Yes you can! Lycra or no lycra, Brake the Cycle rides are open to all.
Cycle touring isn’t the preserve of cycling clubs and the super fit, and is a great way to see the world as our very own Tom Shakhli explains...
Me, on a cycling tour? Really?
Yes, really. We like to think of ourselves as offering the most accessible cycling tours by any provider out there. That’s not to say that they are a doddle. It’s more a statement that reflects the help that we give you before and during the tour to give you a little boost. Provided that you can cycle, you have a serviced bike, and you’re able to commit to a couple of training rides beforehand just to give you a bit of saddle time, then trust us, you can do it. We are on hand to talk to you throughout the time leading up to your tour, to consult over bike choices, and to give you training ideas. Once you’ve arrived with us on a tour, and there’s no turning back, you will soon be part of a supportive environment with other riders watching your back, and by the time you’ve made it to the end of day one, you’ll wonder why you didn’t think about doing a cycle tour years ago. You’re already on your way.
So who goes on Brake the Cycle tours?
For quite a lot of people who cycle with us, it’s been their first experience of touring. When registering for a tour, we ask you to fill in a form to tell us a bit more about your background and experience on the bike. We quickly find out who will want more support and information and who is more ready to go. We’ve had people on our tours who are members of cycling clubs and on certain tours (particularly those in mountain regions), they have told us that they’ve found the ride challenging. However, we’ve also had newbies on some of the hardest tours. By the end of the trip the gap between the fastest and the slowest narrows as muscles as well as confidence grow. We always cycle in groups, making sure that everyone is in a group that they find comfortable in terms of speed. It’s not a race, and you’re never left behind.
Is everyone together, like, all the time?
No! We're well aware that while it's great to make friends and support one another, for pretty much everyone who comes on tour with us having some time alone is an important part of their trip. Nobody is forced to be part of any group activity, whether that's eating, cycling, or sharing a space. For some people, the time you spend on the bike is essentially alone time, where you might be near other riders but in your own space, and that's enough. Most people bring their own tents and so the time at the end of the day in their tent is a chance to spend a bit of time by yourself. Nobody is judged if they want to spend an evening by themselves, go for a walk, or sit in silence. We all have our reasons for wanting to go away and challenge ourselves with this type of trip, and we know that being part of a group is not always what people need.
Do I need to wear lycra or be a young gun to take part?

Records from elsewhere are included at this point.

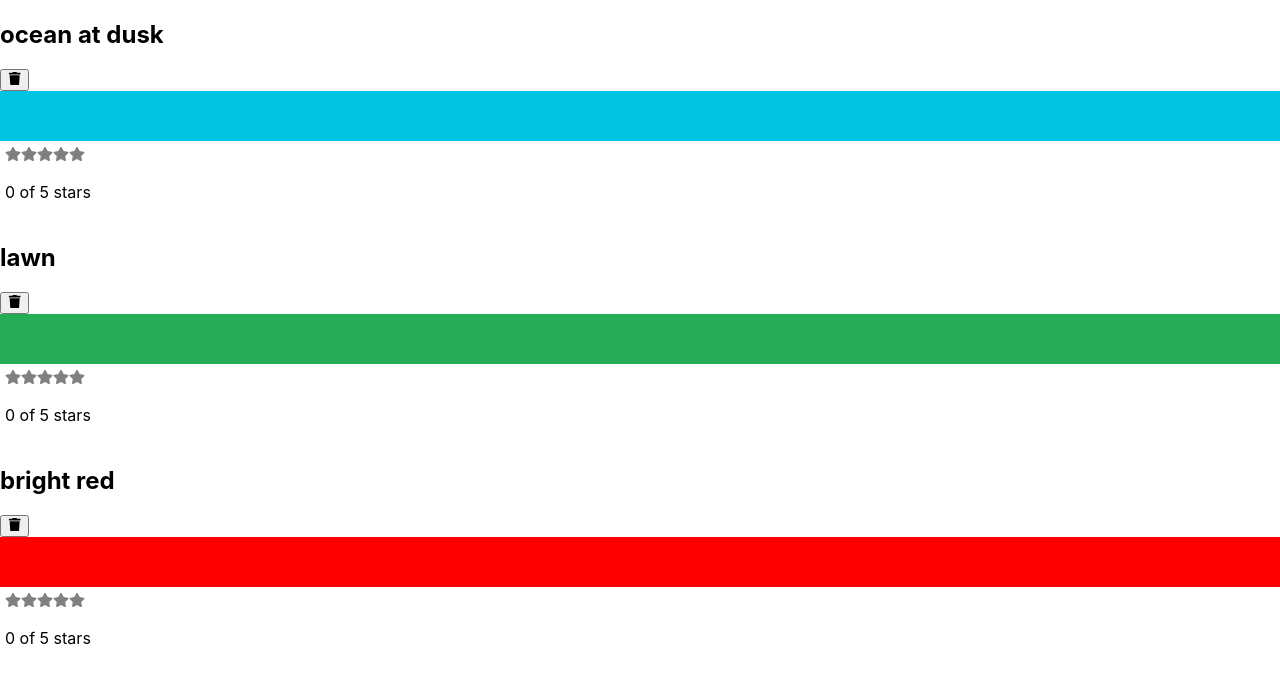
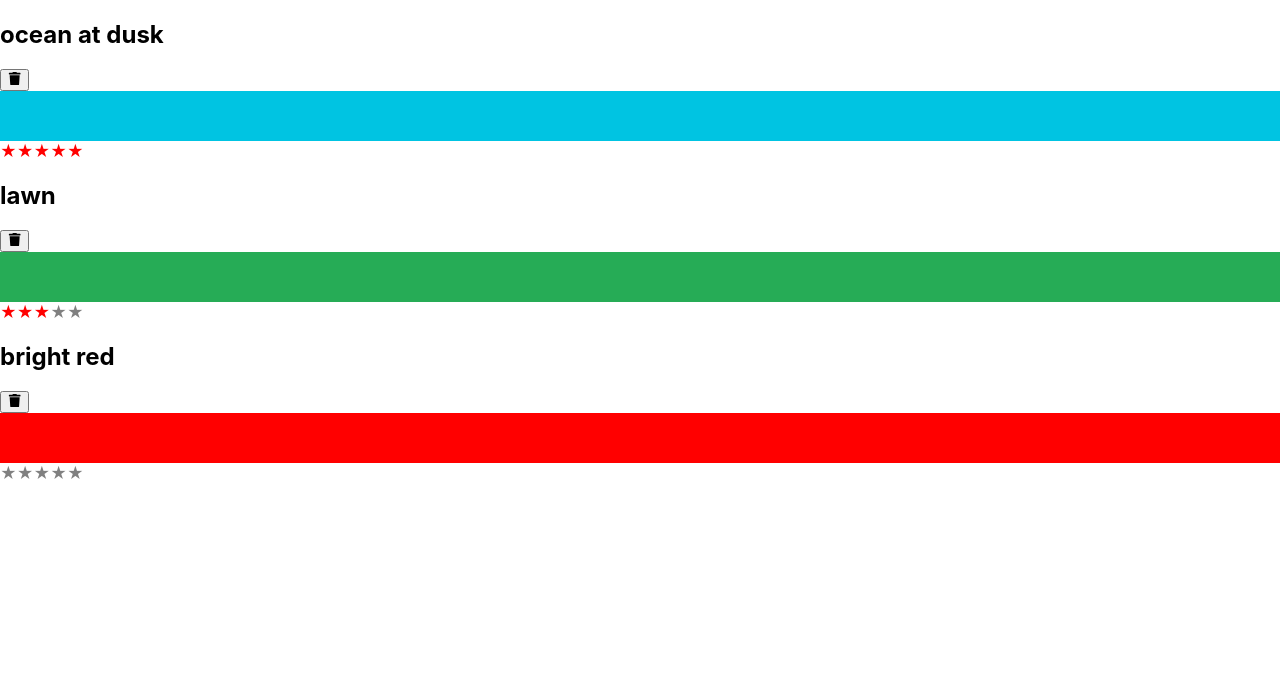
Before and after one commit to 01Danil/my-project, a React (Create React App) app: page / in a window 1280 px wide. Shown: the top 682 px of the page. Built offline with nearby package versions, Linux system fonts and the light colour scheme.

Commit message:
Add rating changes

```diff
--- a/src/App.js
+++ b/src/App.js
@@ -1,15 +1,24 @@
 import React, { useState } from "react";
-import colorData from "./color-data.json";
-import ColorList from "./component/ColorList.js";
+import colorData from "./color-data.json"; // Импортируем данные
+import ColorList from "./component/ColorList"; // Импортируем компонент ColorList
 
 export default function App() {
-  const [colors, setColors] = useState(colorData);
+  const [colors, setColors] = useState(colorData); // Делаем состояние для цветов
+
   return (
     <ColorList
       colors={colors}
+      onRateColor={(id, rating) => {
+        // Обновляем рейтинг для выбранного цвета
+        const newColors = colors.map((color) =>
+          color.id === id ? { ...color, rating } : color
+        );
+        setColors(newColors); // Обновляем состояние с новыми данными
+      }}
       onRemoveColor={(id) => {
+        // Удаляем цвет по id
         const newColors = colors.filter((color) => color.id !== id);
-        setColors(newColors);
+        setColors(newColors); // Обновляем состояние с новым списком цветов
       }}
     />
   );
--- a/src/component/Color.js
+++ b/src/component/Color.js
@@ -1,6 +1,6 @@
 import React from "react";
-import StarRating from "./StarRating";
-import { FaTrash } from "react-icons/fa";
+import { FaTrash } from "react-icons/fa"; // Иконка для удаления
+import StarRating from "./StarRating"; // Импортируем компонент для рейтинга
 
 export default function Color({
   id,
@@ -8,6 +8,7 @@ export default function Color({
   color,
   rating,
   onRemove = (f) => f,
+  onRate = (f) => f,
 }) {
   return (
     <section>
@@ -16,7 +17,10 @@ export default function Color({
         <FaTrash />
       </button>
       <div style={{ height: 50, backgroundColor: color }} />
-      <StarRating selectedStars={rating} />
+      <StarRating
+        selectedStars={rating}
+        onRate={(rating) => onRate(id, rating)}
+      />
     </section>
   );
 }
--- a/src/component/ColorList.js
+++ b/src/component/ColorList.js
@@ -1,12 +1,22 @@
 import React from "react";
-import Color from "./Color";
+import Color from "./Color"; // Импортируем компонент Color
 
-export default function ColorList({ colors = [], onRemoveColor = (f) => f }) {
-  if (!colors.length) return <div>No Colors listed. (Add a color)</div>;
+export default function ColorList({
+  colors = [],
+  onRemoveColor = (f) => f,
+  onRateColor = (f) => f,
+}) {
+  if (!colors.length) return <div>No Colors Listed. (Add a Color)</div>;
+
   return (
-    <div>
+    <div className="color-list">
       {colors.map((color) => (
-        <Color key={color.id} {...color} onRemove={onRemoveColor} />
+        <Color
+          key={color.id}
+          {...color} // Передаем все свойства каждого цвета
+          onRemove={onRemoveColor} // Обработчик для удаления
+          onRate={onRateColor} // Обработчик для изменения рейтинга
+        />
       ))}
     </div>
   );
--- a/src/component/StarRating.js
+++ b/src/component/StarRating.js
@@ -1,27 +1,35 @@
-import React, { useState } from "react";
-import { FaStar } from "react-icons/fa"; // ✅ Импортируем иконки звезд
+import React from "react"; // Исправлено: убран лишний пробел и запятая
+// import { FaStar } from "react-icons/fa"; // Удаляем, если не используем
 
-const Star = ({ selected = false, onSelect = () => {} }) => (
-  <FaStar color={selected ? "red" : "grey"} onClick={onSelect} />
-);
+const Star = (props) => {
+  const { selected = false, onSelect = (f) => f } = props;
+  return (
+    <span
+      onClick={onSelect}
+      style={{ color: selected ? "red" : "gray", cursor: "pointer" }}
+    >
+      ★
+    </span>
+  );
+};
 
 const createArray = (length) => [...Array(length)]; // Функция для создания массива звезд
 
-export default function StarRating({ totalStars = 5 }) {
-  const [selectedStars, setSelectedStars] = useState(0); // Используем состояние
-
+export default function StarRating({
+  totalStars = 5,
+  selectedStars = 0,
+  onRate = (f) => f,
+}) {
   return (
-    <div style={{ padding: "5px" }}>
-      {createArray(totalStars).map((_, i) => (
+    <>
+      {/* Маппим массив звезд и отображаем их с нужными параметрами */}
+      {createArray(totalStars).map((n, i) => (
         <Star
           key={i}
           selected={selectedStars > i}
-          onSelect={() => setSelectedStars(i + 1)}
+          onSelect={() => onRate(i + 1)} // Передаем новую оценку при клике на звезду
         />
       ))}
-      <p>
-        {selectedStars} of {totalStars} stars
-      </p>
-    </div>
+    </>
   );
 }
```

Lycra shorts are pretty helpful for long rides as they’re generally more comfortable and lightweight. What you definitely don’t need to do is go full lycra. You’re more than welcome to of course, but a typical Brake the Cycle tour is a mixture of people wearing t-shirts and cycling jerseys, depending on the weather.
In terms of who comes on our tours, we attract a diverse bunch. Our eldest participant has been 65 and our youngest 19, the average being 34. About 55% of riders are women.
It depends on the day and the tour you're on. Some days are designed to be shorter, either to offer active recovery after a hard ride day or to give us more time at an interesting project. But the average is about 55 miles or 90 km. Generally what makes a day more challenging is the amount of climbing we have to do. Tours with more climbing are graded 4-5 whereas flatter ones will be 2-3. You can see the various cycling grades and which tours are in those grades here.
We'd highly recommend a tourer, road bike or hybrid. 95% of our cycling will be on tarmac roads with the remaining 5% being dirt or gravel tracks to access projects. For tours which are grade 3 or more, we’d recommend considering the gearing available to you and making sure it’s as friendly to climbing up hills as possible. If you’re unsure about your bike, by all means get in touch with us, perhaps with a photo of it and we can give our honest opinion.
It depends on your current level and which challenge you're joining, but generally as a guide you should be able to cycle 50-60 miles with 2,000-3,000 feet climbing and it not overly trouble you (with a few breaks, of course). An equivalent ride would be something like London to Brighton. To get to that point, you would probably need to do 3-4 shorter rides building up to it. Any supplementary training you can do, such as a spin class, would be a bonus.
Do you run any training weekends or rides?
Yes we will run evening and daily rides over the summer. Check out our Facebook page to keep up to date with these and to book on.
Full disclaimer: I own a road bike and wear lycra, but on a Brake the Cycle tour I wear a bright Hawaiian shirt (with cycling shorts) as soon as the sun is out!